Generally, the decisions made by public-safety officials, especially those made in the earliest stages of the pandemic, paid huge dividends. (Click here to watch an MCP-hosted webinar on this topic.) However, many, if not most, of these decisions were made on the fly—which is the absolute worst way to go about it—because very few agencies had included a pandemic in their COOP plan.
According to the old adage, it’s prudent to hope for the best but plan for the worst—I’d like to amend that by adding that it’s also a good idea to plan for the imaginable. While it will be impossible to plan for every contingency, public-safety agencies would do well to think beyond the disasters that they typically contemplate.
We can help you do this. This month we are hosting two webinars on crisis-preparedness planning—the first is scheduled for this Thursday, March 18 from 1:00 p.m. – 2:00 p.m. Eastern while the second is scheduled for March 24 from 2:00 – 2:45 Eastern. Click here to get more information and to register for these important events.
In the meantime, many of the 150-plus consultants at MCP are adept at COOP planning, and would welcome the opportunity to help you further refine your current plan, or get you started on a new one—so please reach out.
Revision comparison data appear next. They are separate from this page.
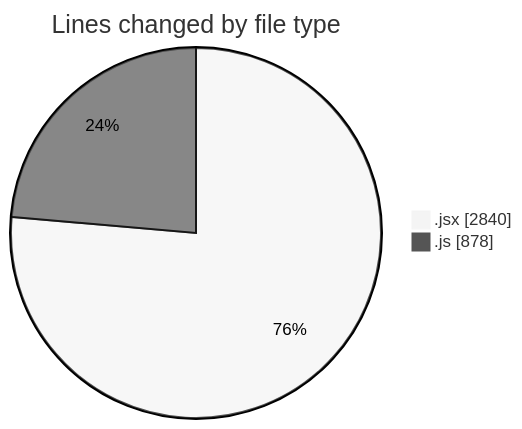
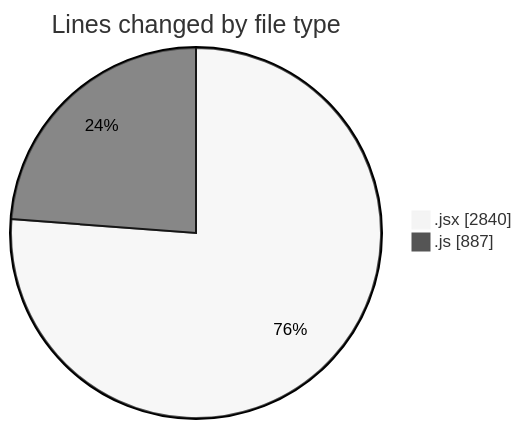
One commit to nxtqubesakshisongat/code-tracking changed the first of 2 diagrams in 2025-09-22/nxtqube_webapp/README.md. Above: the diagram before and after it, drawn with Mermaid (neutral theme). The commit also changed other lines of this file and 1 other file, not shown here.

````diff
--- a/2025-09-22/nxtqube_webapp/README.md
+++ b/2025-09-22/nxtqube_webapp/README.md
@@ -22,6 +22,6 @@
 ```mermaid
 pie showData
 title Lines changed by file type
 ".jsx" : 2840
-".js" : 878
+".js" : 887
 ```
````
David F. Jones is an MCP cofounder and senior vice president of strategic accounts, and a past president of the National Emergency Number Association. He can be emailed at DavidJones@MissionCriticalPartners.com.